Since the collapse of Phones4U in 2014, Carphone Warehouse has been the only major retailer where consumers can compare tariffs from a number of different operators. 

According to a Financial Times report last month, Baldock wants to change the terms of its deals with EE, O2 and Vodafone – many of which were signed after the fall of Phones4U – because they were “unsustainable”.

All four major operators have invested significantly in their retail presences over the past few years and there is a suggestion that they might prefer to focus on their own channels because they are more profitable.

Three view

Three is the network partner for Dixons Carphone’s iD Mobile MVNO but withdrew from Carphone Warehouse back in 2013. Three CEO Dave Dyson told TechRadar Pro that although the retailer was an “important channel” for the industry due to sales volume, he said the operator was unlikely to return.

“We have a fixed cost of 300 retail stores ourselves and we don’t want [customers] to walk into a Carphone Warehouse store when we have our own rents and then we have a charge to use their infrastructure,” he explained. “It doesn’t make sense when it doesn’t add more value.”

“It’s a real challenge for a customer to walk into a Three store and see a tariff and then see the same in a Carphone Warehouse store at a different price. For those two reasons alone, we don’t think it’s the right for our business. Other operators do that for different reasons.”

As part of Three’s modernisation efforts, it is overhauling its own IT infrastructure so it can operate an omni-channel strategy, with a focus on online and ‘Netflix-style’ service provision. This highlights another challenge – the rise of online and the difficulties facing the high street.

Several high street names have vanished over the past few years, including electrical retailer Maplin, due to competition from the web.

“The UK high street feels like a bloodbath at the moment and every day it seems as though [someone is failing] and Dixons Carphone has a big high street presence,” suggest Mann. “[Online] is a concern and the rise of the price comparison website is a concern. These are a threat.”

Future of Carphone Warehouse

But there are some reasons for optimism. Mobile operators’ investment in their retail divisions shows that mobile customers still value face-to-face interactions and there’s no reason that Carphone Warehouse can’t still benefit from this.

Mobile phone repair specialist iSmash is expanding its high street presence and believes it is possible for mobile and electrical retailers to succeed.

“As obvious as it might sound, for bricks and mortar stores in the tech industry, the way to thrive is to remain agile,” says Julian Shovlin, managing director and founder of iSmash. 

“This means embracing new technology and listening to, and actioning insights from, your customers. Traditional tech retailers are going to need to innovate to stay relevant.”

Such an approach would clearly benefit from Baldock's ambitions to make better use of the company's data and Mann sees that Carphone Warehouse is already making changes.
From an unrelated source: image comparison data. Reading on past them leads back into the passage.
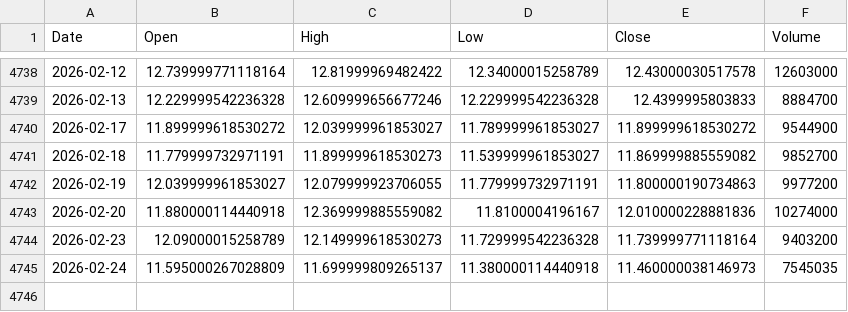
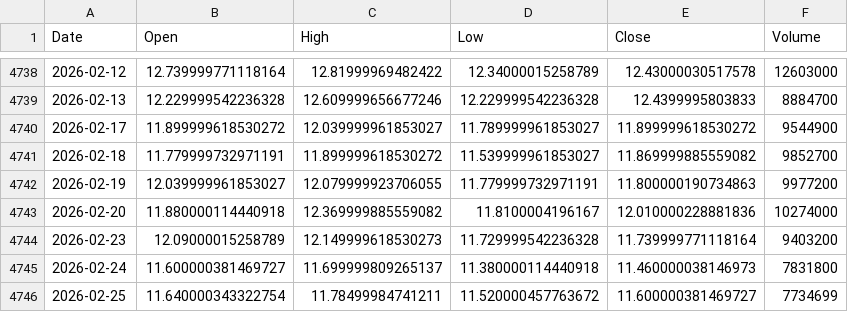
Before and after one commit to kittycapital/etf_fund_flow, a CSV file: data/prices/UNG.csv, drawn as a sheet; only a part is shown, gaps mark what is left out.

```diff
--- a/data/prices/UNG.csv
+++ b/data/prices/UNG.csv
@@ -4740,3 +4740,3 @@ Date,Open,High,Low,Close,Volume
 2026-02-17,11.899999618530272,12.039999961853027,11.789999961853027,11.899999618530272,9544900
-2026-02-18,11.779999732971191,11.899999618530273,11.539999961853027,11.869999885559082,9852700
+2026-02-18,11.779999732971191,11.899999618530272,11.539999961853027,11.869999885559082,9852700
 2026-02-19,12.039999961853027,12.079999923706055,11.779999732971191,11.800000190734863,9977200
@@ -4744,2 +4744,3 @@ Date,Open,High,Low,Close,Volume
 2026-02-23,12.09000015258789,12.149999618530273,11.729999542236328,11.739999771118164,9403200
-2026-02-24,11.595000267028809,11.699999809265137,11.380000114440918,11.460000038146973,7545035
+2026-02-24,11.600000381469727,11.699999809265137,11.380000114440918,11.460000038146973,7831800
+2026-02-25,11.640000343322754,11.78499984741211,11.520000457763672,11.600000381469727,7734699
```
Also changed, not shown: data/prices/DIA.csv, data/prices/EWY.csv, 35 other files.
“It’s interesting what Carphone Warehouse is doing with its leasing plans, which is new for the UK, and something to follow,” he explains. “They’re also doing some price comparison with energy suppliers.

“The UK moving slowly into a multi-play world and Carphone Warehouse is reflecting that.”
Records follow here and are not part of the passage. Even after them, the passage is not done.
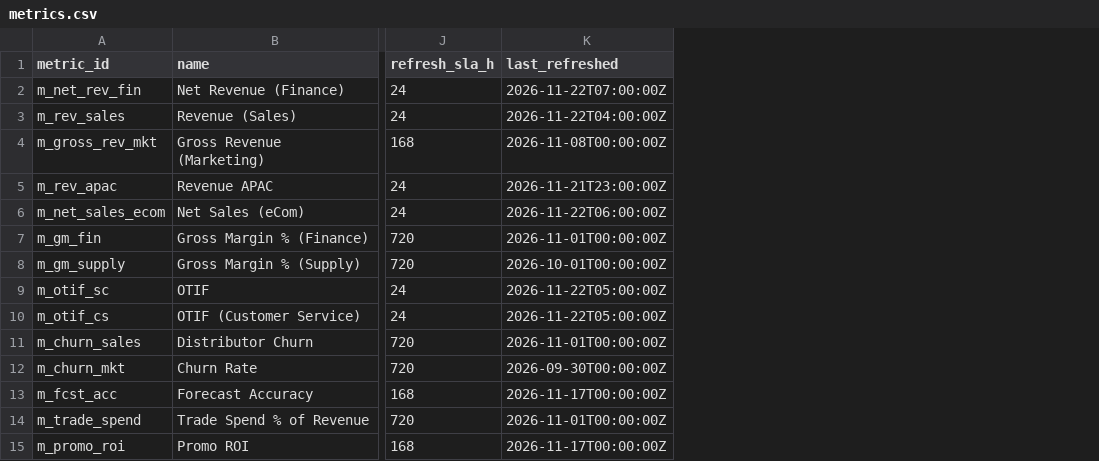
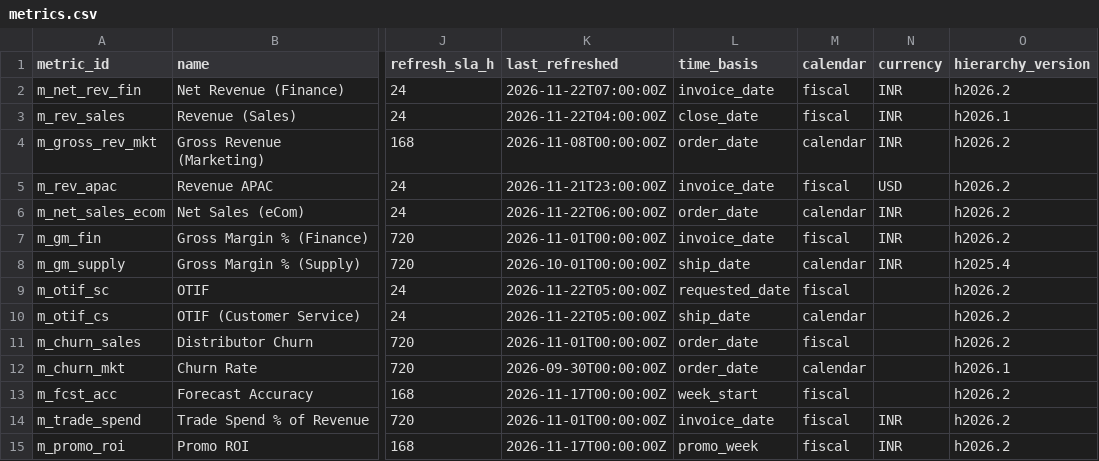
Before and after one commit to KaranNMakim/decision-trust, a CSV file: backend/data/acme/metrics.csv, drawn as a sheet; only a part is shown, gaps mark what is left out; the diff names each change by its address in the sheet, - before the commit and + after, or states it on an @@ line.

```diff
--- a/backend/data/acme/metrics.csv
+++ b/backend/data/acme/metrics.csv
+column L (time_basis), rows 2-15: invoice_date | close_date | order_date | invoice_date | order_date | invoice_date | ship_date | requested_date | ship_date | order_date | order_date | week_start | invoice_date | promo_week
+column M (calendar), rows 2-15: fiscal | fiscal | calendar | fiscal | calendar | fiscal | calendar | fiscal | calendar | fiscal | calendar | fiscal | fiscal | fiscal
+column N (currency), rows 2-15: INR | INR | INR | USD | INR | INR | INR |  |  |  |  |  | INR | INR
+column O (hierarchy_version), rows 2-15: h2026.2 | h2026.1 | h2026.2 | h2026.2 | h2026.2 | h2026.2 | h2025.4 | h2026.2 | h2026.2 | h2026.2 | h2026.1 | h2026.2 | h2026.2 | h2026.2
```
Also changed, not shown: 27 other files.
iD Mobile could be an area of growth, especially if it lives up to its earlier vision of providing mobile connectivity to connected devices.

“The MVNO is doing quite well. it’s up to about 750k subs which isn’t bad,” he says. “But the MVNO market is difficult, especially with Three and Vodafone moving in. They did unique things like data rollover to begin with but lots of networks do that now.

“Perhaps it could do more by integrating iD into consumer electronics.”

Steve McCaskill is TechRadar Pro's resident mobile industry expert, covering all aspects of the UK and global news, from operators to service providers and everything in between. He is a former editor of Silicon UK and journalist with over a decade's experience in the technology industry, writing about technology, in particular, telecoms, mobile and sports tech, sports, video games and media.